While the fear of getting Covid infection from banknotes and coins has driven much more contactless payments during the pandemic, researchers say the risk is far too less.
Experts at the European Central Bank, in collaboration with researchers at Ruhr-Universitat Bochum in Germany, wanted to clarify how long do coronaviruses remain infectious on banknotes and coins? Is it possible to become infected through contact with cash?
The team treated various euro coins and banknotes with virus solutions of different concentrations and over several days observed how long infectious virus was still detectable. A stainless-steel surface served as a control in each case.
While infectious virus was still present on the stainless-steel surface after seven days, on the 10-euro banknote, it took only three days to completely disappear.

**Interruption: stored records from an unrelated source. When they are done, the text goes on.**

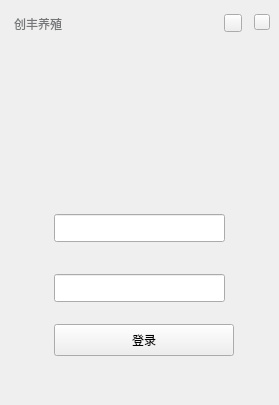
Before: the Qt Designer form ChuangfengDesktop/LoginQWidget.ui in asdlei99/chuangfengdesktop, drawn with Qt 5.
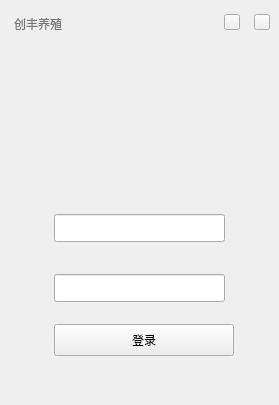
After: the same form once the commit is applied.

```diff
--- a/ChuangfengDesktop/LoginQWidget.ui
+++ b/ChuangfengDesktop/LoginQWidget.ui
@@ -225,8 +225,8 @@
        <rect>
         <x>220</x>
         <y>10</y>
-        <width>18</width>
-        <height>18</height>
+        <width>16</width>
+        <height>16</height>
        </rect>
       </property>
       <property name="text">
```
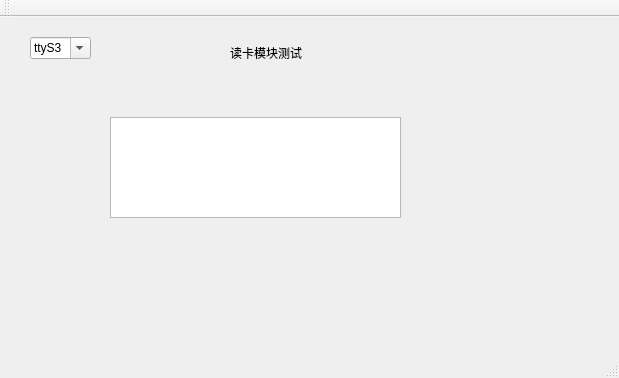
The window that rfid/mainwindow.ui (isliulin/QT43) describes before a commit, drawn with Qt 5.
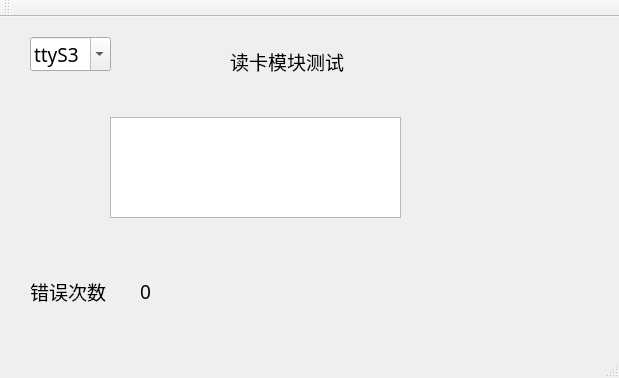
The same window after the commit.

Patch:
```diff
--- a/rfid/mainwindow.ui
+++ b/rfid/mainwindow.ui
@@ -10,6 +10,12 @@
     <height>378</height>
    </rect>
   </property>
+  <property name="font">
+   <font>
+    <family>Agency FB</family>
+    <pointsize>14</pointsize>
+   </font>
+  </property>
   <property name="windowTitle">
    <string>MainWindow</string>
   </property>
@@ -19,8 +25,8 @@
      <rect>
       <x>230</x>
       <y>30</y>
-      <width>72</width>
-      <height>12</height>
+      <width>138</width>
+      <height>28</height>
      </rect>
     </property>
     <property name="text">
@@ -42,8 +48,8 @@
      <rect>
       <x>30</x>
       <y>20</y>
-      <width>61</width>
-      <height>22</height>
+      <width>81</width>
+      <height>34</height>
      </rect>
     </property>
     <property name="editable">
@@ -54,6 +60,37 @@
       <string>ttyS3</string>
      </property>
     </item>
+    <item>
+     <property name="text">
+      <string>com5</string>
+     </property>
+    </item>
+   </widget>
+   <widget class="QLabel" name="label_2">
+    <property name="geometry">
+     <rect>
+      <x>30</x>
+      <y>260</y>
+      <width>92</width>
+      <height>28</height>
+     </rect>
+    </property>
+    <property name="text">
+     <string>错误次数</string>
+    </property>
+   </widget>
+   <widget class="QLabel" name="lb_errcnt">
+    <property name="geometry">
+     <rect>
+      <x>140</x>
+      <y>260</y>
+      <width>62</width>
+      <height>28</height>
+     </rect>
+    </property>
+    <property name="text">
+     <string>0</string>
+    </property>
    </widget>
   </widget>
   <widget class="QMenuBar" name="menuBar">
```
Left out of the diff: 2 changed lines with no effect on the pictures.
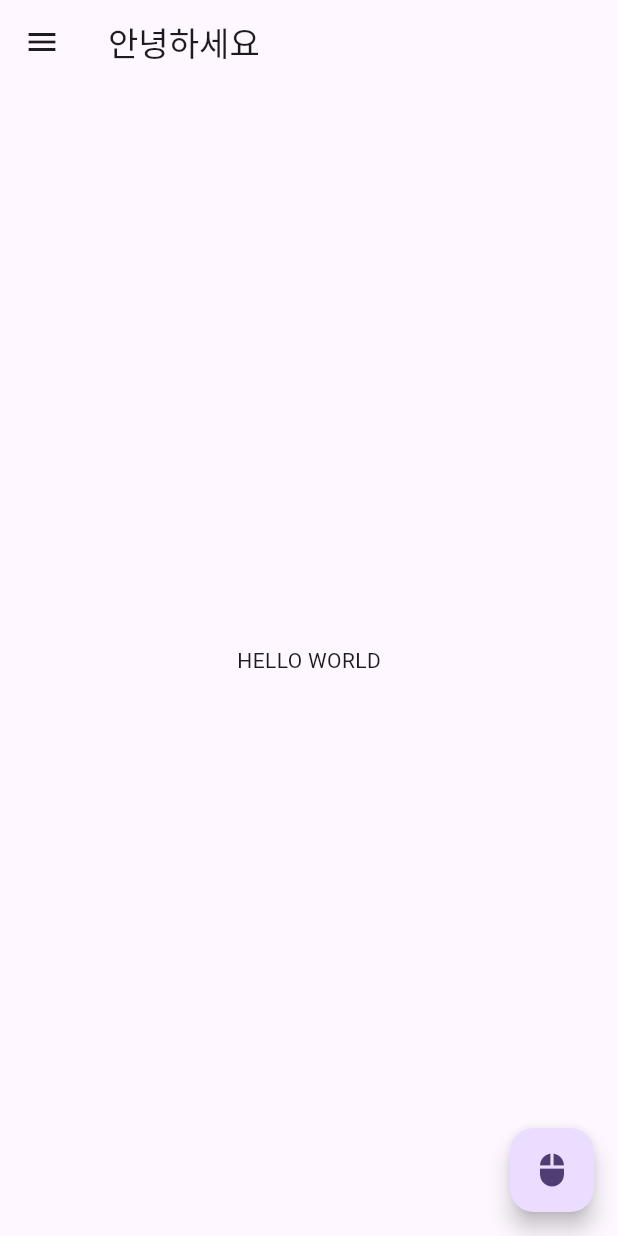
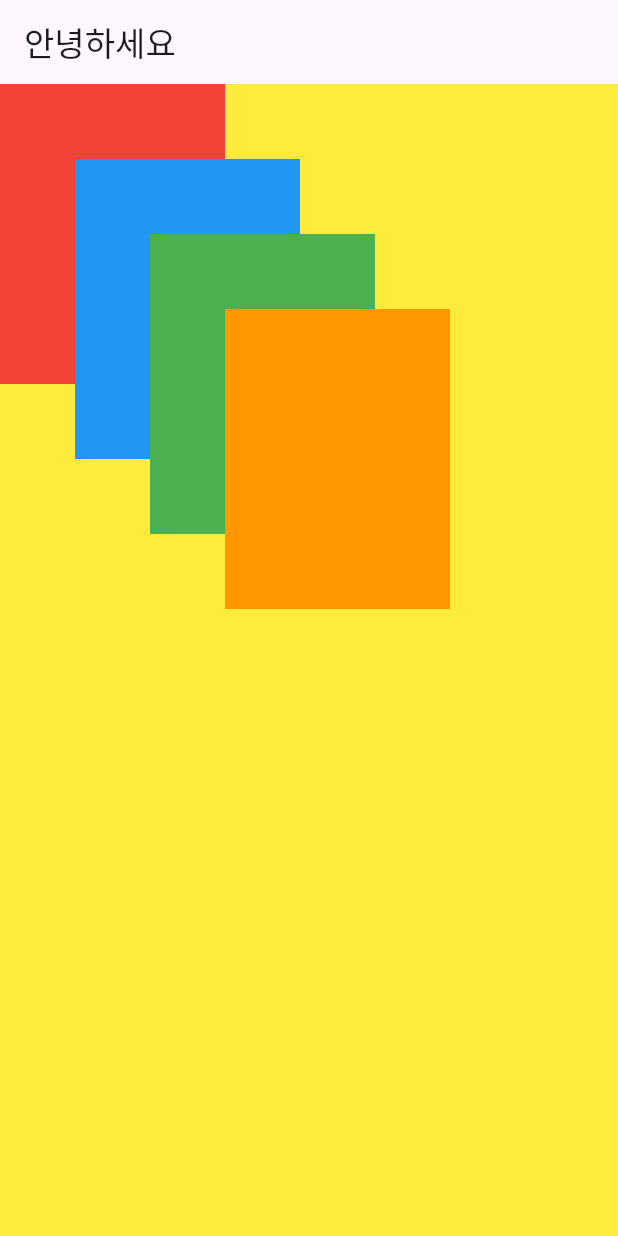
Before and after one commit to gunho0421/flutter, a Flutter app: the screen it shows after launch, on a phone screen of 412 x 824 dp. Run offline on Flutter 3.47's test engine with Material 3 defaults, Android fonts, the phone set to English and light mode, and no system bars.

Commit message:
두번째

```diff
--- a/lib/main.dart
+++ b/lib/main.dart
@@ -1,4 +1,6 @@
 import 'package:flutter/material.dart';
+
+import 'stack.dart';
 
 void main() {
   runApp(const MyApp());
@@ -20,41 +22,3 @@ class MyApp extends StatelessWidget {
     );
   }
 }
-
-class MyHomePage extends StatefulWidget {
-  const MyHomePage({super.key});
-
-  @override
-  State<MyHomePage> createState() => _MyHomePageState();
-}
-
-class _MyHomePageState extends State<MyHomePage> {
-  @override
-  Widget build(BuildContext context) {
-    return Scaffold(
-      appBar: AppBar(
-        title: const Text("안녕하세요"),
-      ),
-      drawer: Drawer(
-        child: ListView(
-          padding: EdgeInsets.zero,
-          children: const <Widget>[
-            ListTile(
-              title: Text("Menu 1"),
-            ),
-            DrawerHeader(
-                decoration: BoxDecoration(
-                  color: Colors.blue,
-                ),
-                child: Text("Drawer Header Part"))
-          ],
-        ),
-      ),
-      body: const Center(child: Text("HELLO WORLD")),
-      floatingActionButton: FloatingActionButton(
-        onPressed: () => print("click click"),
-        child: const Icon(Icons.mouse),
-      ),
-    );
-  }
-}
--- /dev/null
+++ b/lib/my_first_page.dart
@@ -0,0 +1,38 @@
+import 'package:flutter/material.dart';
+class MyHomePage extends StatefulWidget {
+  const MyHomePage({super.key});
+
+  @override
+  State<MyHomePage> createState() => _MyHomePageState();
+}
+
+class _MyHomePageState extends State<MyHomePage> {
+  @override
+  Widget build(BuildContext context) {
+    return Scaffold(
+      appBar: AppBar(
+        title: const Text("안녕하세요"),
+      ),
+      drawer: Drawer(
+        child: ListView(
+          padding: EdgeInsets.zero,
+          children: const <Widget>[
+            ListTile(
+              title: Text("Menu 1"),
+            ),
+            DrawerHeader(
+                decoration: BoxDecoration(
+                  color: Colors.blue,
+                ),
+                child: Text("Drawer Header Part"))
+          ],
+        ),
+      ),
+      body: const Center(child: Text("HELLO WORLD")),
+      floatingActionButton: FloatingActionButton(
+        onPressed: () => print("click click"),
+        child: const Icon(Icons.mouse),
+      ),
+    );
+  }
+}
--- /dev/null
+++ b/lib/stack.dart
@@ -0,0 +1,50 @@
+import 'package:flutter/material.dart';
+class MyHomePage extends StatefulWidget {
+  const MyHomePage({super.key});
+
+  @override
+  State<MyHomePage> createState() => _MyHomePageState();
+}
+
+class _MyHomePageState extends State<MyHomePage> {
+  @override
+  Widget build(BuildContext context) {
+    return Scaffold(
+      appBar: AppBar(
+        title: const Text("안녕하세요"),
+      ),
+        body: Container(
+          width: MediaQuery.of(context).size.width,
+          height: MediaQuery.of(context).size.height,
+          color: Colors.yellow,
+          child: Stack(
+            children: [
+              Container(
+                width: 150,
+                height: 200,
+                color: Colors.red,
+              ),
+              Container(
+                width: 150,
+                height: 200,
+                margin: const EdgeInsets.only(top: 50, left: 50),
+                color: Colors.blue,
+              ),
+              Container(
+                width: 150,
+                height: 200,
+                margin: const EdgeInsets.only(top: 100, left: 100),
+                color: Colors.green,
+              ),
+              Container(
+                width: 150,
+                height: 200,
+                margin: const EdgeInsets.only(top: 150, left: 150),
+                color: Colors.orange,
+              ),
+            ],
+          ),
+        )
+      );
+    }
+}
```
Also changed, not shown: lib/column_row.dart (added, +57 -0 lines).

For the 10-cent, 1-euro, and 5-cent coins after six days, two days and one hour, respectively, no infectious virus was detectable.
"The rapid decline on the 5-cent piece is because it's made of copper, on which viruses are known to be less stable," explained Daniel Todt, from the varsity's Department of Molecular and Medical Virology.
The study was published in the journal iScience.
The researchers also developed a new method to study how well the virus is transferred from a surface to the fingertip.
They contaminated banknotes, coins and credit-card-like PVC plates with harmless coronaviruses and, under high-security conditions, also with SARS-CoV-2.
These surfaces were then touched, while still wet or when already dried, by test subjects with their fingertips or, in the case of SARS-CoV-2, with artificial skin.
Cell cultures were then inoculated with the viruses adhering to the fingertips. This allowed the researchers to determine the number of transmitted virus particles that were still infectious.
"We saw that immediately after the liquid had dried, there was practically no transmission of infectious virus," Todt said.
"Under realistic conditions, infection with SARS-CoV-2 from cash is very unlikely," he added.
Smear infections via surfaces are almost non-existent. The current study was conducted with the Alpha variant of SARS-CoV-2 in addition to the wild-type variant.
"We assume that other variants, such as the currently predominant Delta variant, also behave similarly," said Eike Steinmann, Professor at the varsity.